by Simon Christie
It's the near future and for the last seven years, the Earth has been under attack from a race of monsters - the 'Kaiju' - emerging with increasing regularity and growing strength through a space-time continuum beneath the Pacific Ocean. To combat this inter-terrestrial menace, mankind has set aside international, religious and political differences, pooling resources and manpower to build lethal robotic behemoths - known as 'Jaegers' - equipped with a dazzling array of weaponry to defend the world from the menace rising from the depths.
The Jaegers can only be controlled by two symbiotically linked pilots, who bond together through a mental 'drift', allowing them to work in tandem, dancing a bio-mechanical duet that deals death to the invaders. The stronger the bond between the pilots, the more effective the Jaeger they control.
Del Toro's first deft move is to sidestep the more obvious origin story - opting instead to quickly establish the events that have led humankind to the brink of imminent destruction. Mankind is already on its knees, defences failing, with only a few Jaegers left to send into battle.
For all the attention that will rightly be focussed on Pacific Rim's action sequences, Del Toro works hard to establish the real world environment in which the conflict will be fought - his wonderful attention to detail serving to ground some of the more fantastical elements in a recognisable sense of reality.

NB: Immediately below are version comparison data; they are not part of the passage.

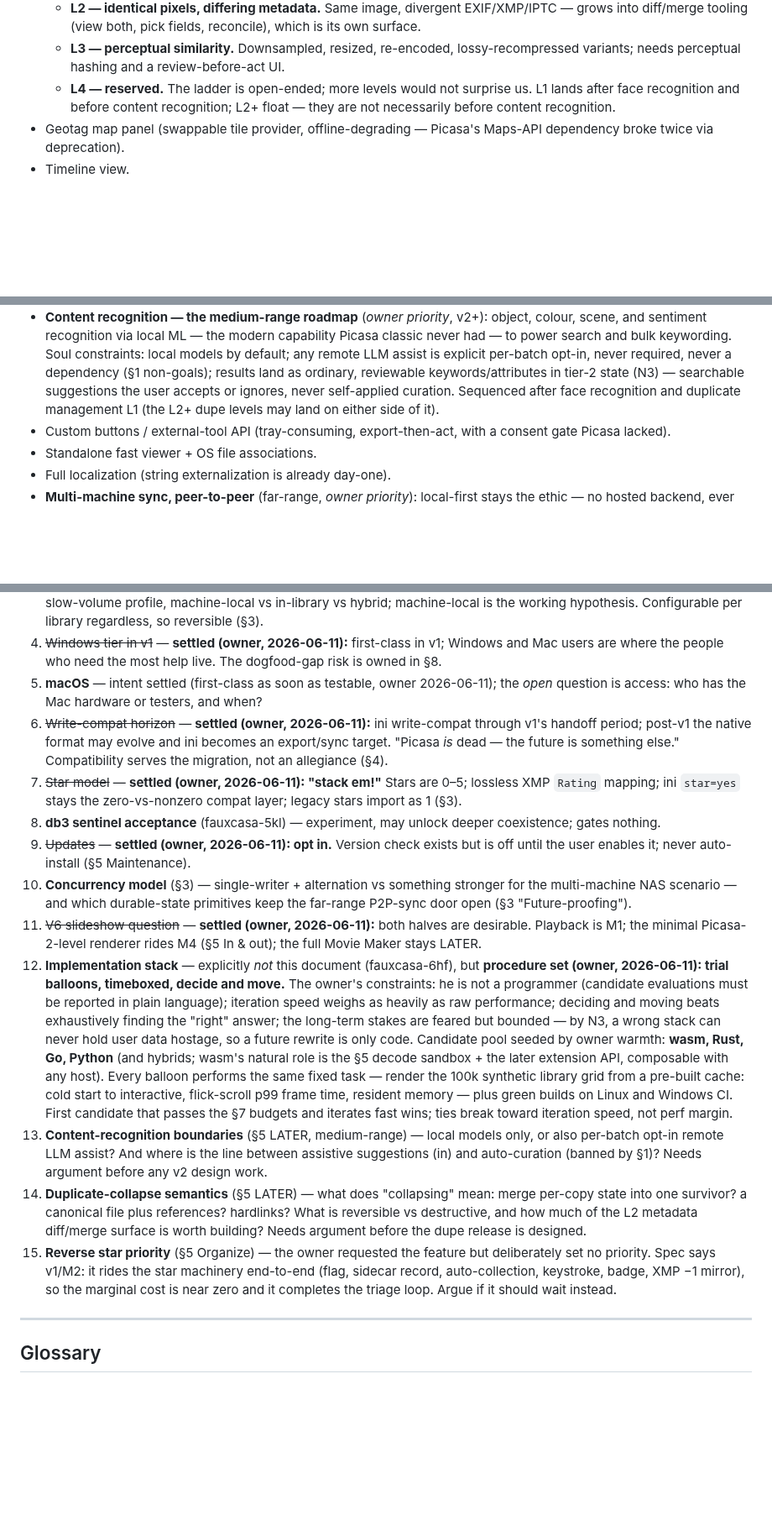
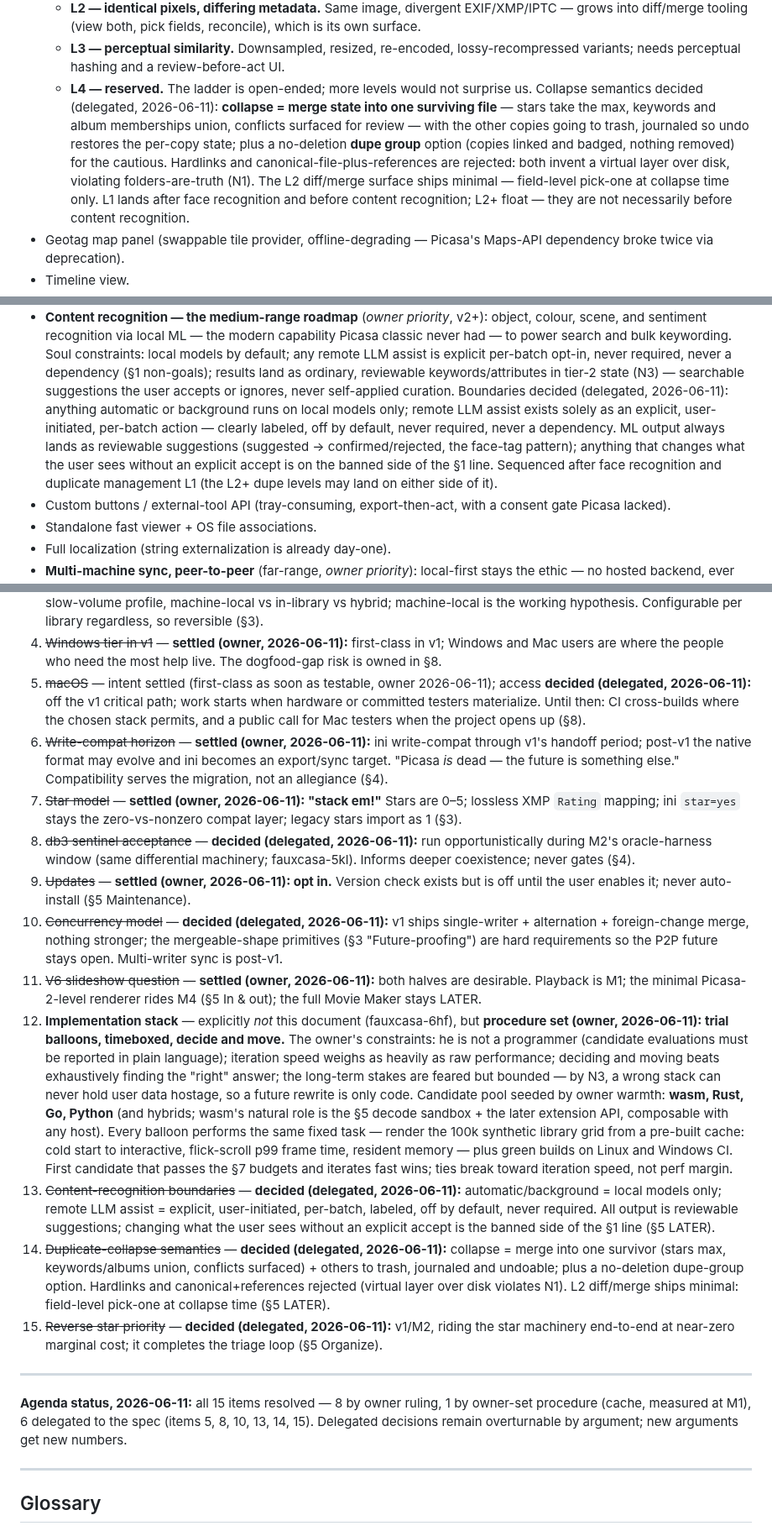
Before and after one commit to maphew/fauxcasa, a Markdown page: docs/product-spec.md, 3 parts joined by grey strips. Shown at 84% size. Drawn GitHub-style; blank space fills up the shorter version.

Commit message:
Spec: remaining six agenda items decided (delegated by owner)
Owner delegated the open items; decided with the spec's own logic, each
marked as a delegated decision so future arguers know its provenance:

- macOS (5): off the v1 critical path; starts when hardware/testers
  exist; CI cross-builds keep the door from rusting.
- Sentinel experiment (8): opportunistic during M2's oracle-harness
  window; informs, never gates. Noted on fauxcasa-5kl.
- Concurrency (10): v1 = single-writer + alternation + foreign-change
  merge, nothing stronger; mergeable-shape primitives are hard
  requirements for the P2P future.
- Content-recognition boundaries (13): background = local models only;
  remote LLM assist = explicit per-batch opt-in; all output reviewable
  suggestions; silent view-changes banned.
- Duplicate collapse (14): merge-into-survivor (stars max, unions,
  conflicts surfaced) + trash + journaled undo; dupe-group no-delete
  option; hardlinks and canonical+references rejected per N1; L2
  diff/merge minimal.
- Reverse star (15): v1/M2.

Agenda status block added: all 15 items resolved (8 owner rulings, 1
owner procedure, 6 delegated).

Co-Authored-By: Claude Fable 5 <noreply@anthropic.com>

```diff
--- a/docs/product-spec.md
+++ b/docs/product-spec.md
@@ -630,6 +636,15 @@ guarantee (N2) — that is a different act and is not gated here.
     review-before-act UI.
   - **L4 — reserved.** The ladder is open-ended; more levels would not
     surprise us.
+  Collapse semantics decided (delegated, 2026-06-11): **collapse = merge
+  state into one surviving file** — stars take the max, keywords and album
+  memberships union, conflicts surfaced for review — with the other copies
+  going to trash, journaled so undo restores the per-copy state; plus a
+  no-deletion **dupe group** option (copies linked and badged, nothing
+  removed) for the cautious. Hardlinks and canonical-file-plus-references
+  are rejected: both invent a virtual layer over disk, violating
+  folders-are-truth (N1). The L2 diff/merge surface ships minimal —
+  field-level pick-one at collapse time only.
   L1 lands after face recognition and before content recognition; L2+
   float — they are not necessarily before content recognition.
 - Geotag map panel (swappable tile provider, offline-degrading — Picasa's
@@ -650,9 +665,16 @@ guarantee (N2) — that is a different act and is not gated here.
   LLM assist is explicit per-batch opt-in, never required, never a
   dependency (§1 non-goals); results land as ordinary, reviewable
   keywords/attributes in tier-2 state (N3) — searchable suggestions the
-  user accepts or ignores, never self-applied curation. Sequenced after
-  face recognition and duplicate management L1 (the L2+ dupe levels may
-  land on either side of it).
+  user accepts or ignores, never self-applied curation. Boundaries decided
+  (delegated, 2026-06-11): anything automatic or background runs on local
+  models only; remote LLM assist exists solely as an explicit,
+  user-initiated, per-batch action — clearly labeled, off by default, never
+  required, never a dependency. ML output always lands as reviewable
+  suggestions (suggested → confirmed/rejected, the face-tag pattern);
+  anything that changes what the user sees without an explicit accept is on
+  the banned side of the §1 line. Sequenced after face recognition and
+  duplicate management L1 (the L2+ dupe levels may land on either side of
+  it).
 - Custom buttons / external-tool API (tray-consuming, export-then-act, with
   a consent gate Picasa lacked).
 - Standalone fast viewer + OS file associations.
@@ -867,9 +889,11 @@ items. Argue here, then edit the spec.
 4. ~~Windows tier in v1~~ — **settled (owner, 2026-06-11):** first-class in
    v1; Windows and Mac users are where the people who need the most help
    live. The dogfood-gap risk is owned in §8.
-5. **macOS** — intent settled (first-class as soon as testable, owner
-   2026-06-11); the *open* question is access: who has the Mac hardware or
-   testers, and when?
+5. ~~macOS~~ — intent settled (first-class as soon as testable, owner
+   2026-06-11); access **decided (delegated, 2026-06-11):** off the v1
+   critical path; work starts when hardware or committed testers
+   materialize. Until then: CI cross-builds where the chosen stack permits,
+   and a public call for Mac testers when the project opens up (§8).
 6. ~~Write-compat horizon~~ — **settled (owner, 2026-06-11):** ini
    write-compat through v1's handoff period; post-v1 the native format may
    evolve and ini becomes an export/sync target. "Picasa *is* dead — the
@@ -878,15 +902,17 @@ items. Argue here, then edit the spec.
 7. ~~Star model~~ — **settled (owner, 2026-06-11): "stack em!"** Stars are
    0–5; lossless XMP `Rating` mapping; ini `star=yes` stays the
    zero-vs-nonzero compat layer; legacy stars import as 1 (§3).
-8. **db3 sentinel acceptance** (fauxcasa-5kl) — experiment, may unlock deeper
-   coexistence; gates nothing.
+8. ~~db3 sentinel acceptance~~ — **decided (delegated, 2026-06-11):** run
+   opportunistically during M2's oracle-harness window (same differential
+   machinery; fauxcasa-5kl). Informs deeper coexistence; never gates (§4).
 9. ~~Updates~~ — **settled (owner, 2026-06-11): opt in.** Version check
    exists but is off until the user enables it; never auto-install (§5
    Maintenance).
-10. **Concurrency model** (§3) — single-writer + alternation vs something
-    stronger for the multi-machine NAS scenario — and which durable-state
-    primitives keep the far-range P2P-sync door open (§3
-    "Future-proofing").
+10. ~~Concurrency model~~ — **decided (delegated, 2026-06-11):** v1 ships
+    single-writer + alternation + foreign-change merge, nothing stronger;
+    the mergeable-shape primitives (§3 "Future-proofing") are hard
+    requirements so the P2P future stays open. Multi-writer sync is
+    post-v1.
 11. ~~V6 slideshow question~~ — **settled (owner, 2026-06-11):** both halves
     are desirable. Playback is M1; the minimal Picasa-2-level renderer rides
     M4 (§5 In & out); the full Movie Maker stays LATER.
@@ -906,20 +932,28 @@ items. Argue here, then edit the spec.
     time, resident memory — plus green builds on Linux and Windows CI.
     First candidate that passes the §7 budgets and iterates fast wins;
     ties break toward iteration speed, not perf margin.
-13. **Content-recognition boundaries** (§5 LATER, medium-range) — local
-    models only, or also per-batch opt-in remote LLM assist? And where is
-    the line between assistive suggestions (in) and auto-curation (banned by
-    §1)? Needs argument before any v2 design work.
-14. **Duplicate-collapse semantics** (§5 LATER) — what does "collapsing"
-    mean: merge per-copy state into one survivor? a canonical file plus
-    references? hardlinks? What is reversible vs destructive, and how much
-    of the L2 metadata diff/merge surface is worth building? Needs argument
-    before the dupe release is designed.
-15. **Reverse star priority** (§5 Organize) — the owner requested the
-    feature but deliberately set no priority. Spec says v1/M2: it rides the
-    star machinery end-to-end (flag, sidecar record, auto-collection,
-    keystroke, badge, XMP −1 mirror), so the marginal cost is near zero and
-    it completes the triage loop. Argue if it should wait instead.
+13. ~~Content-recognition boundaries~~ — **decided (delegated,
+    2026-06-11):** automatic/background = local models only; remote LLM
+    assist = explicit, user-initiated, per-batch, labeled, off by default,
+    never required. All output is reviewable suggestions; changing what the
+    user sees without an explicit accept is the banned side of the §1 line
+    (§5 LATER).
+14. ~~Duplicate-collapse semantics~~ — **decided (delegated, 2026-06-11):**
+    collapse = merge into one survivor (stars max, keywords/albums union,
+    conflicts surfaced) + others to trash, journaled and undoable; plus a
+    no-deletion dupe-group option. Hardlinks and canonical+references
+    rejected (virtual layer over disk violates N1). L2 diff/merge ships
+    minimal: field-level pick-one at collapse time (§5 LATER).
+15. ~~Reverse star priority~~ — **decided (delegated, 2026-06-11):** v1/M2,
+    riding the star machinery end-to-end at near-zero marginal cost; it
+    completes the triage loop (§5 Organize).
+
+---
+
+**Agenda status, 2026-06-11:** all 15 items resolved — 8 by owner ruling, 1
+by owner-set procedure (cache, measured at M1), 6 delegated to the spec
+(items 5, 8, 10, 13, 14, 15). Delegated decisions remain overturnable by
+argument; new arguments get new numbers.
 
 ---
 
```
Also changed, not shown: other parts of docs/product-spec.md (+12 -6 lines).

The Jaegers, once heroic talismans running point in the battle with the Kaiju, have been put out to pasture in favour of other means of defence, now representing little more than a resistance movement led by campaign stalwart Stacker Pentecost (Idris Elba). With good pilots hard to find, Pentecost turns to former maverick Raleigh Beckett (Charlie Hunnam), and unproven rookie Mako Mori (Rinko Kikuchi), to quickly and effectively forge the required Jaeger pilots' co-dependent relationship.
The exposition can be clumsy at times, and there's a sense that more established actors may have lent an extra degree of credibility to proceedings. Elba never seems to hit his (usually considerable) full-stride and Hunnam goes through the heroic motions without elevating his performance beyond the ordinary, but any actor signing up for Pacific Rim was always destined to play second fiddle to the spectacular special effects work from the wizards at ILM.
Perhaps learning from the errors of others (yes, Transformers - we're looking at you), Del Toro often elects to decelerate the pace of combat, allowing the eye to track every blow and body shot. These are more like fights between two bull elephants, awesome in scale and terrifying in power. The battles between Kaiju and Jaegers prove genuinely tense and taut affairs, played out amidst grand cityscapes of destructible steel, iron and glass. Repeat encounters are kept fresh by virtue of the variety and singular characterisations of the individual Jaegers, coupled with the ever-changing forms and increasing threat of the different Kaiju they confront.
Blows are received and returned with a momentum and energy as relentless as it is undiminishing - referenced very nicely with a nod to a Newton's Cradle that underlines both the fight between twin worlds through an inter-dinmensional portal and the inexorable and uncompromising struggle that wages on and on.
Pacific Rim is not without its mis-steps - there are two clunkily conceived, overly-caricatured scientists on hand, proving a notch too heightened even for a film about gargantuan monsters and robots. If the film would benefit by trimming some of its running time, by the time a Jaeger picks up an oil tanker, using it as a club to pummel a Kaiju, all such concerns will be long forgotten.
Del Toro sets a new benchmark for epic-scale action - grounded in a reality that although fantastical, never inhibits immersion or believability - its real-world fears (the enemy emerging from within) and the necessity for sociopolitical unity, both striking a relevant chord. But ultimately, Pacific Rim remains a prize fight of a movie, so lace up your gloves and enjoy it for its big moments. They may be as unsubtle and inconspicuous as a ten-mile high celluloid mushroom cloud, but each of them proves more riotous, raucous and rockingly good fun than the last.
Pacific Rim - 2013 - USA - 131 mins - dir : Guillermo del Toro